‘I’m ecstatically happy.’ First patient undergoes vaginoplasty at MetroHealth [AUDIO]

A frank interview with the first patient at MetroHealth to undergo a vaginoplasty surgery and the surgeon who performed the procedure.
Dr. Kirthishri Mishra and Ginger Marshall, 20 minutes before her surgery in February.

History was made earlier this year at MetroHealth in Cleveland when their first ever vaginoplasty was performed.

Research has shown that this procedure used to construct a vagina can be as gender-affirming as it is life-saving for individuals who choose to go that path.

To learn more, The Buckeye Flame spoke with Ginger Marshall, the first patient at MetroHealth to undergo a vaginoplasty surgery, and Dr. Kirthishri Mishra, the reconstructive urologist who performed the procedure. Click play directly below to listen to our interview or read our edited conversation underneath.

Ginger, start us off by telling us where you grew up. 

Ginger: I grew up in Mentor when I was little and then we moved to Painesville in the fifth grade. 

I know you had quite the journey growing up first identifying as gay before you were able to put words to trans. How would you describe growing up LGBTQ+ in Ohio? 

It was kind of weird because there was no context living in white suburban Painesville. It was kind of scary. I remember at eight-years-old seeing Kurt Russell on “The Wonderful world of Disney.” He was 17 or 18 and the most beautiful thing I had ever seen. And I couldn’t tell anybody, because if I told anybody, I knew that I was not going to be accepted. 

And so you waited until a bit later in life for that coming out journey? 

Ginger: Yeah. I mean, I did things with guys. I actually identified more in the pansexual, bisexual area. So I had some girlfriends but I did a lot of things with guys when I joined the Navy and was in San Diego. I really explored but I didn’t really get into it until I was in my forties and was finally at a point where I could be more honest with myself. That’s when I started coming out as gay, and then had really discovered trans [identity].

Do I get a medal for resisting any and all Navy jokes?

Ginger: [Laughs] Yes. Yes. Yes. 

So with your trans journey, what are the milestones that you often tell people about? What were those significant touchpoints for you as you incorporated trans into your identity?

Ginger: [It was] the first few times where I was able to start going out more as myself. At the time, I was in a relationship with a trans guy. And that meant that I had some safe community there. Then I kind of went back in the closet for a little while. I knew what was going on, but I stopped expressing it until we actually moved to Cleveland. And Cleveland is a really queer place and there was safety here. So I was able to start coming out.

Milestones: Telling my wife where I was. She knew. But she didn’t know. 

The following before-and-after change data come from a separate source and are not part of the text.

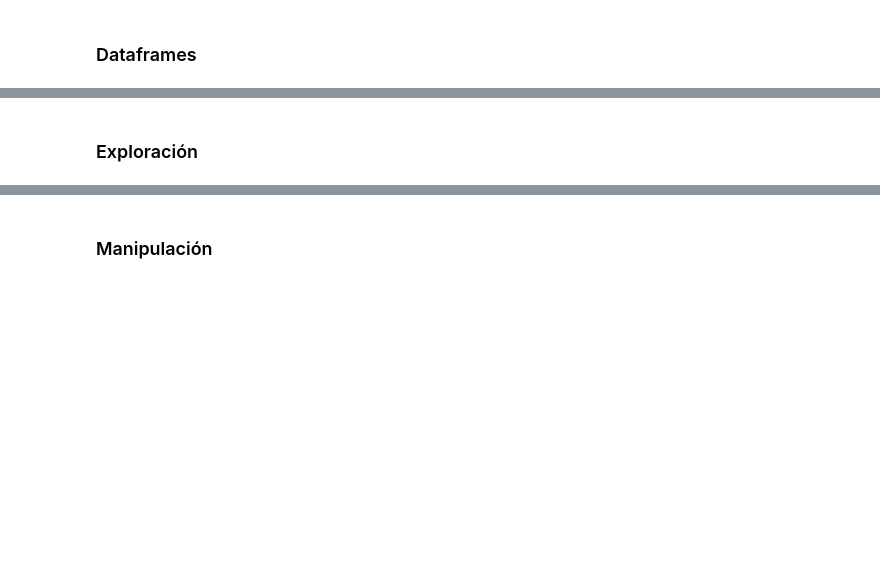
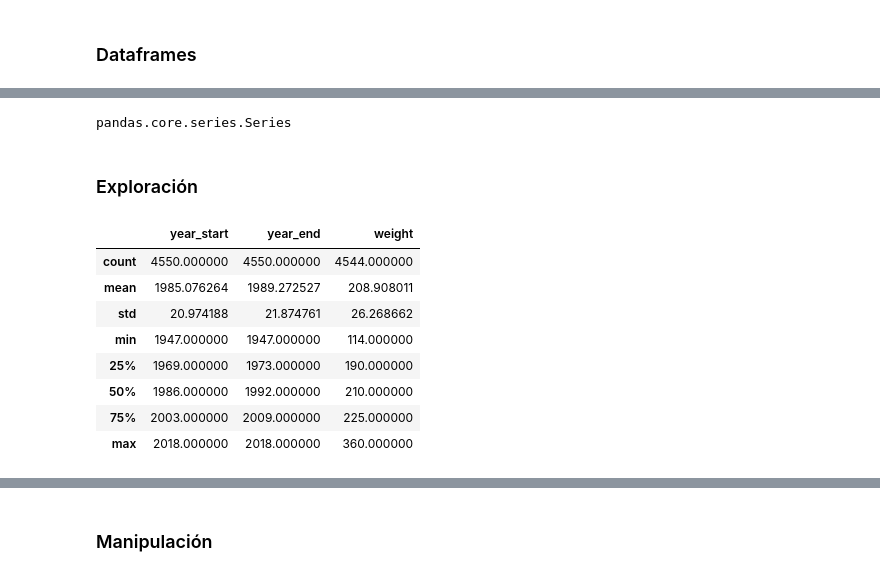
Before and after one commit to sebastiandres/mat281_m01_introduccion, a Jupyter notebook: 04_numpy_and_pandas/04_numpy_and_pandas.ipynb, the cells around one changed output, grey strips where cells are left out. Saved outputs shown, nothing was run; the diff lists cells and outputs as text; code cells hidden in the pictures; blank space fills up the shorter version.

```diff
--- a/04_numpy_and_pandas/04_numpy_and_pandas.ipynb
+++ b/04_numpy_and_pandas/04_numpy_and_pandas.ipynb
@@ -65,2 +324,18 @@ player_data.head()
+# %%
+type(player_data['birth_date'])
+# %% [output]
+pandas.core.series.Series
 # %% [markdown]
 ### Exploración
+# %%
+player_data.describe()
+# %% [output]
+|  | year_start | year_end | weight |
+| count | 4550.000000 | 4550.000000 | 4544.000000 |
+| mean | 1985.076264 | 1989.272527 | 208.908011 |
+| std | 20.974188 | 21.874761 | 26.268662 |
+| min | 1947.000000 | 1947.000000 | 114.000000 |
+| 25% | 1969.000000 | 1973.000000 | 190.000000 |
+| 50% | 1986.000000 | 1992.000000 | 210.000000 |
+| 75% | 2003.000000 | 2009.000000 | 225.000000 |
+| max | 2018.000000 | 2018.000000 | 360.000000 |
```
Also changed, not shown: parts of 57 cells of this notebook, 2 other files.
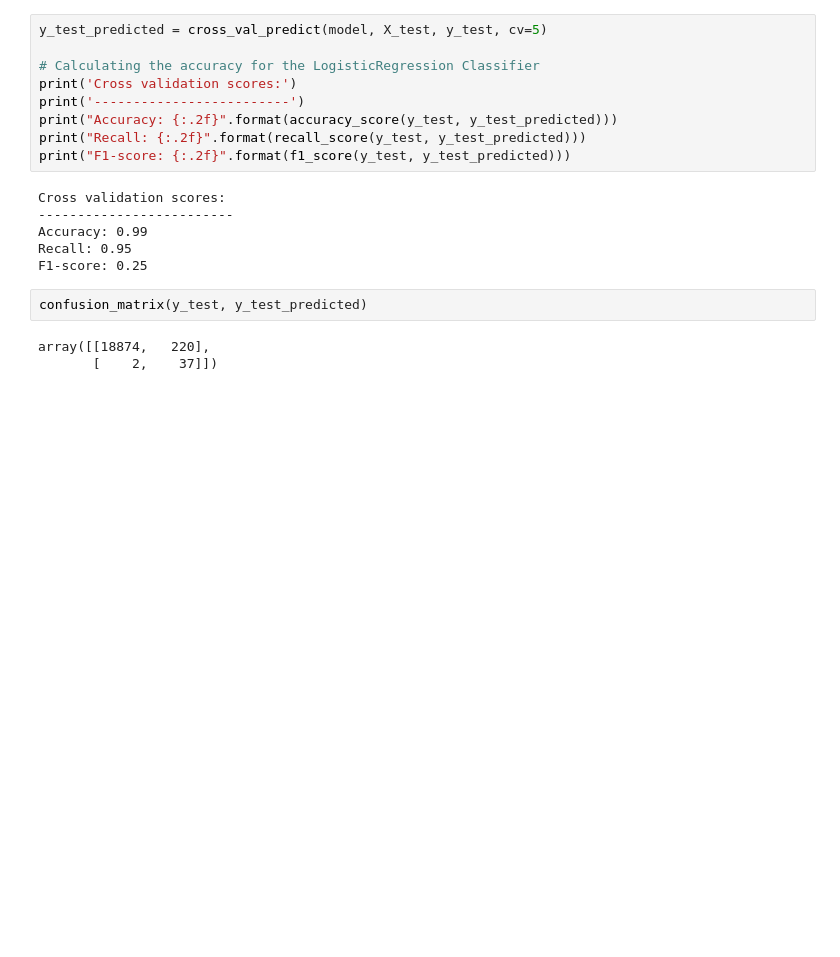
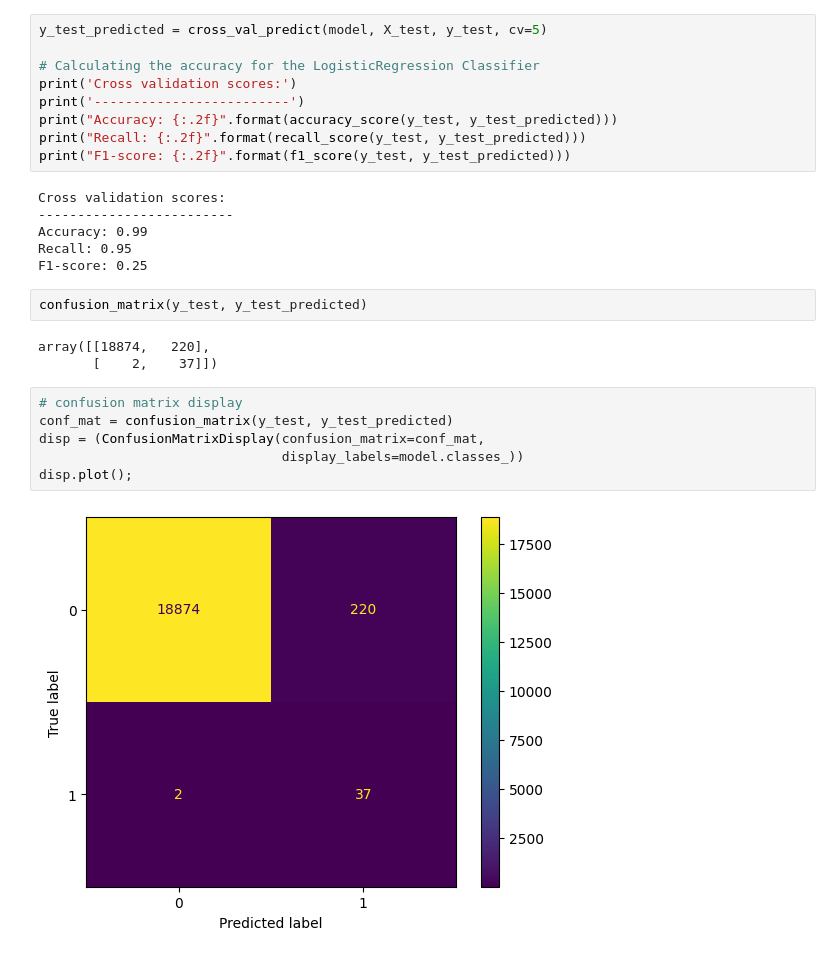
Before and after one commit to rkaur22/ML-fraud-detection-project, a Jupyter notebook: models/base-model.ipynb, the cells around one changed output. Saved outputs shown, nothing was run; the diff lists cells and outputs as text; blank space fills up the shorter version.

```diff
--- a/models/base-model.ipynb
+++ b/models/base-model.ipynb
@@ -169,3 +166,11 @@ confusion_matrix(y_test, y_test_predicted)
 # %% [output]
 array([[18874,   220],
        [    2,    37]])
+# %%
+# confusion matrix display
+conf_mat = confusion_matrix(y_test, y_test_predicted)
+disp = (ConfusionMatrixDisplay(confusion_matrix=conf_mat,
+                               display_labels=model.classes_))
+disp.plot();
+# %% [output]
+[figure, added]
```
Also changed, not shown: parts of 1 cell of this notebook, 2 other files.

And telling my doctor. I decided that, “Okay, I need to do something rather than continuing my plans to buy life insurance and wait the two years and all that kind of stuff to kill myself.” I didn’t want to leave my wife stranded. And so that’s when I began talking to my doctor. And that was [Dr.] Henry Ng. At the time he was at Metrohealth. 

I remember him looking slightly shocked. And the reason was because he had not had a trans person my age come out to him. And so I got to be kind of a trailblazer there. 

The next big [milestone] was when I came out at work. I was out everywhere else. And I had a policy that once I went someplace as Ginger, they never saw the old person again.

My only exception to that was the doctor’s office because sometimes I could go during the work day when I had to present more male, and sometimes I would go after work when I was presenting female. So coming out at work was a big deal. 

The boss had been out of town. I wrote an email that I agonized over. Oh my god, Ken, I spent so many hours on this email editing and re-editing and re-reading. And I sent it. When she was back in her office, she heard me come in the back door. And she yelled a couple of questions down the hallway about stuff with classes at the school where I worked. And it was like business as usual. 

I went up the hall, and I kind of looked around the corner, and I said, “Did you get my email?” And she said, “Oh, yeah, that. When do you want to transition? Are you going to tell your students or do you want me to?” I was expecting some big deal. And it was a fantastically supportive experience.

Our readers know that gender identity is a way that individuals can conceptualize themselves and, although it may correspond to gender presentation, not everyone pursues medical routes. Can you talk a little bit about that point where you decided, “Okay, I would like to speak to some experts, some medical providers about my gender expression”?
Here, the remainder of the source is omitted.